I was out in Alhambra on a visit for a potential donation and was talking to a long-time resident of the city, who grew up there and in neighboring San Gabriel. During a wide-ranging conversation, mention was made of the transformation of the area, specifically downtown Alhambra, because we were a block north of Main Street at Fifth.
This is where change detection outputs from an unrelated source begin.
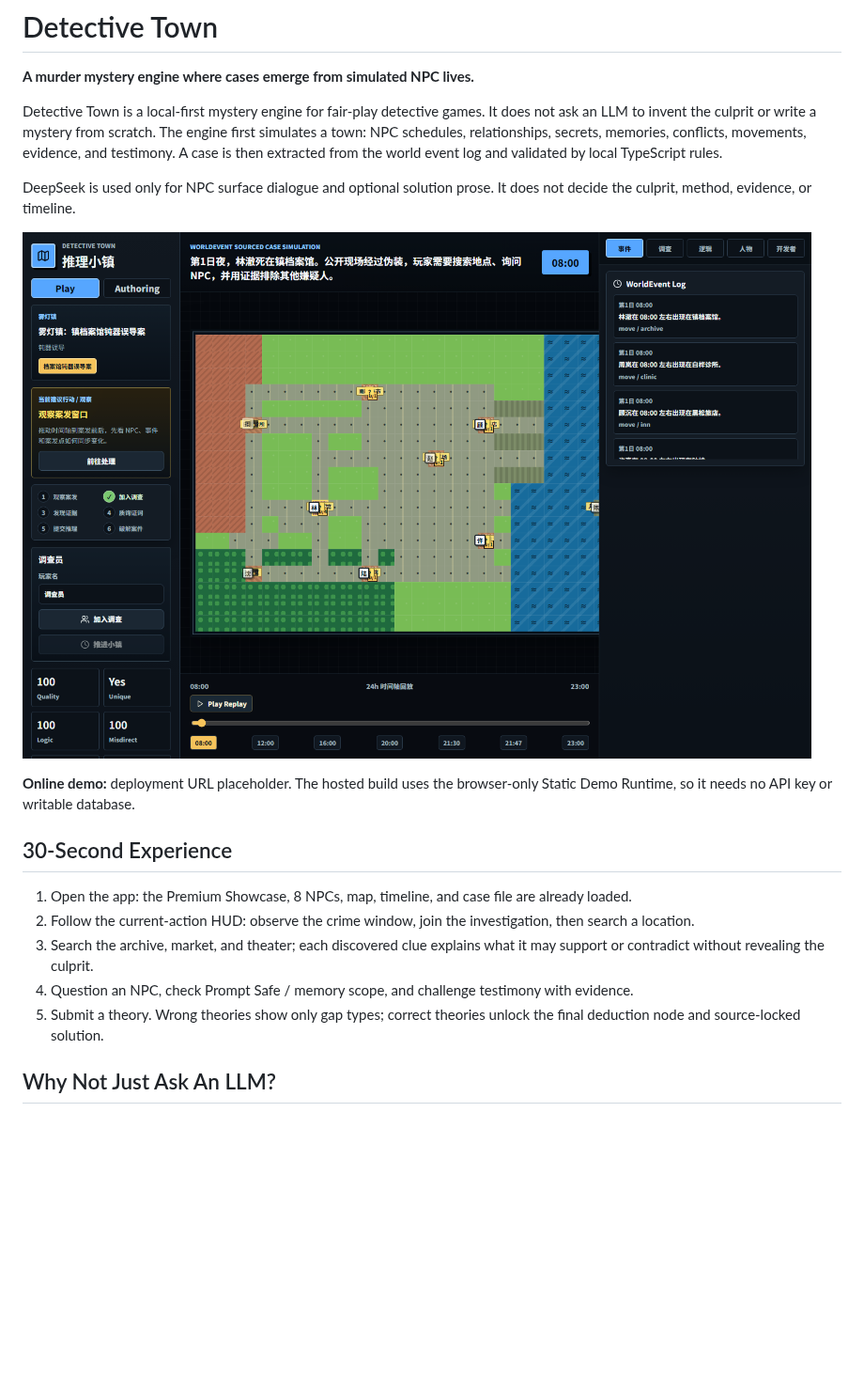
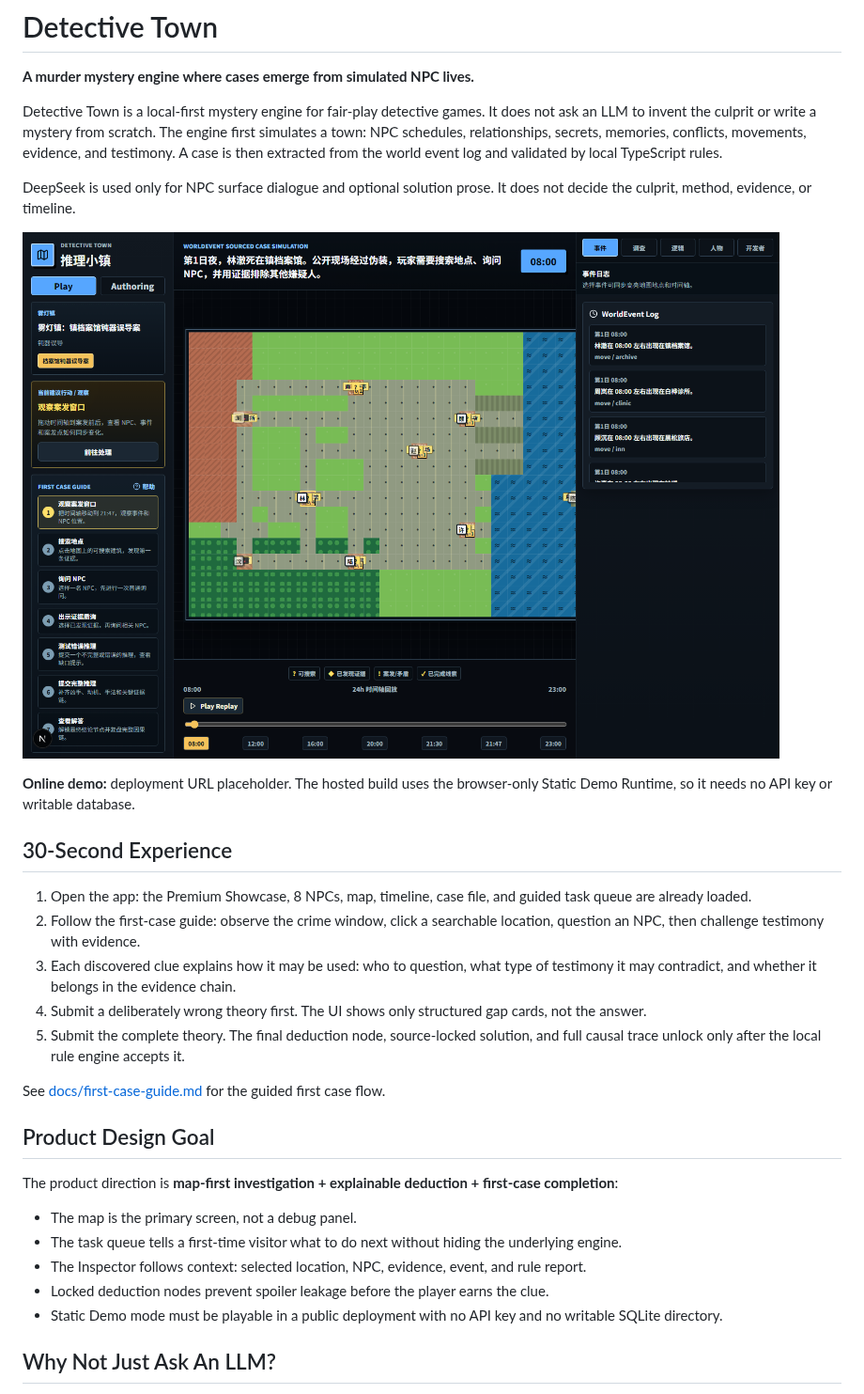
Before and after one commit to wangyufanshuai/detective-novel-lab, a Markdown page: README.md, the part around the change. Shown at 94% size. Rendered like a GitHub page; pictures changed too: docs/assets/detective-town-workbench.png; blank space fills up the shorter version.

Commit message:
feat: add guided first case onboarding

```diff
--- a/README.md
+++ b/README.md
@@ -12,11 +12,23 @@ DeepSeek is used only for NPC surface dialogue and optional solution prose. It d
 
 ## 30-Second Experience
 
-1. Open the app: the Premium Showcase, 8 NPCs, map, timeline, and case file are already loaded.
-2. Follow the current-action HUD: observe the crime window, join the investigation, then search a location.
-3. Search the archive, market, and theater; each discovered clue explains what it may support or contradict without revealing the culprit.
-4. Question an NPC, check Prompt Safe / memory scope, and challenge testimony with evidence.
-5. Submit a theory. Wrong theories show only gap types; correct theories unlock the final deduction node and source-locked solution.
+1. Open the app: the Premium Showcase, 8 NPCs, map, timeline, case file, and guided task queue are already loaded.
+2. Follow the first-case guide: observe the crime window, click a searchable location, question an NPC, then challenge testimony with evidence.
+3. Each discovered clue explains how it may be used: who to question, what type of testimony it may contradict, and whether it belongs in the evidence chain.
+4. Submit a deliberately wrong theory first. The UI shows only structured gap cards, not the answer.
+5. Submit the complete theory. The final deduction node, source-locked solution, and full causal trace unlock only after the local rule engine accepts it.
+
+See [docs/first-case-guide.md](docs/first-case-guide.md) for the guided first case flow.
+
+## Product Design Goal
+
+The product direction is **map-first investigation + explainable deduction + first-case completion**:
+
+- The map is the primary screen, not a debug panel.
+- The task queue tells a first-time visitor what to do next without hiding the underlying engine.
+- The Inspector follows context: selected location, NPC, evidence, event, and rule report.
+- Locked deduction nodes prevent spoiler leakage before the player earns the clue.
+- Static Demo mode must be playable in a public deployment with no API key and no writable SQLite directory.
 
 ## Why Not Just Ask An LLM?
 
```
Also changed, not shown: docs/first-case-guide.md (added, +50 -0 lines), 8 other files.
The discussion was observational, basically revolving around how much had changed in the area in the forty-plus years since the resident moved to the downtown area.
In recent decades, a major influx of Asian migrants, mostly Chinese, has come to the San Gabriel Valley, with cities like Alhambra, San Gabriel and Monterey Park being prime locations early on and later emigration extending to communities near the Homestead, such as Hacienda Heights, Rowland Heights, and Walnut.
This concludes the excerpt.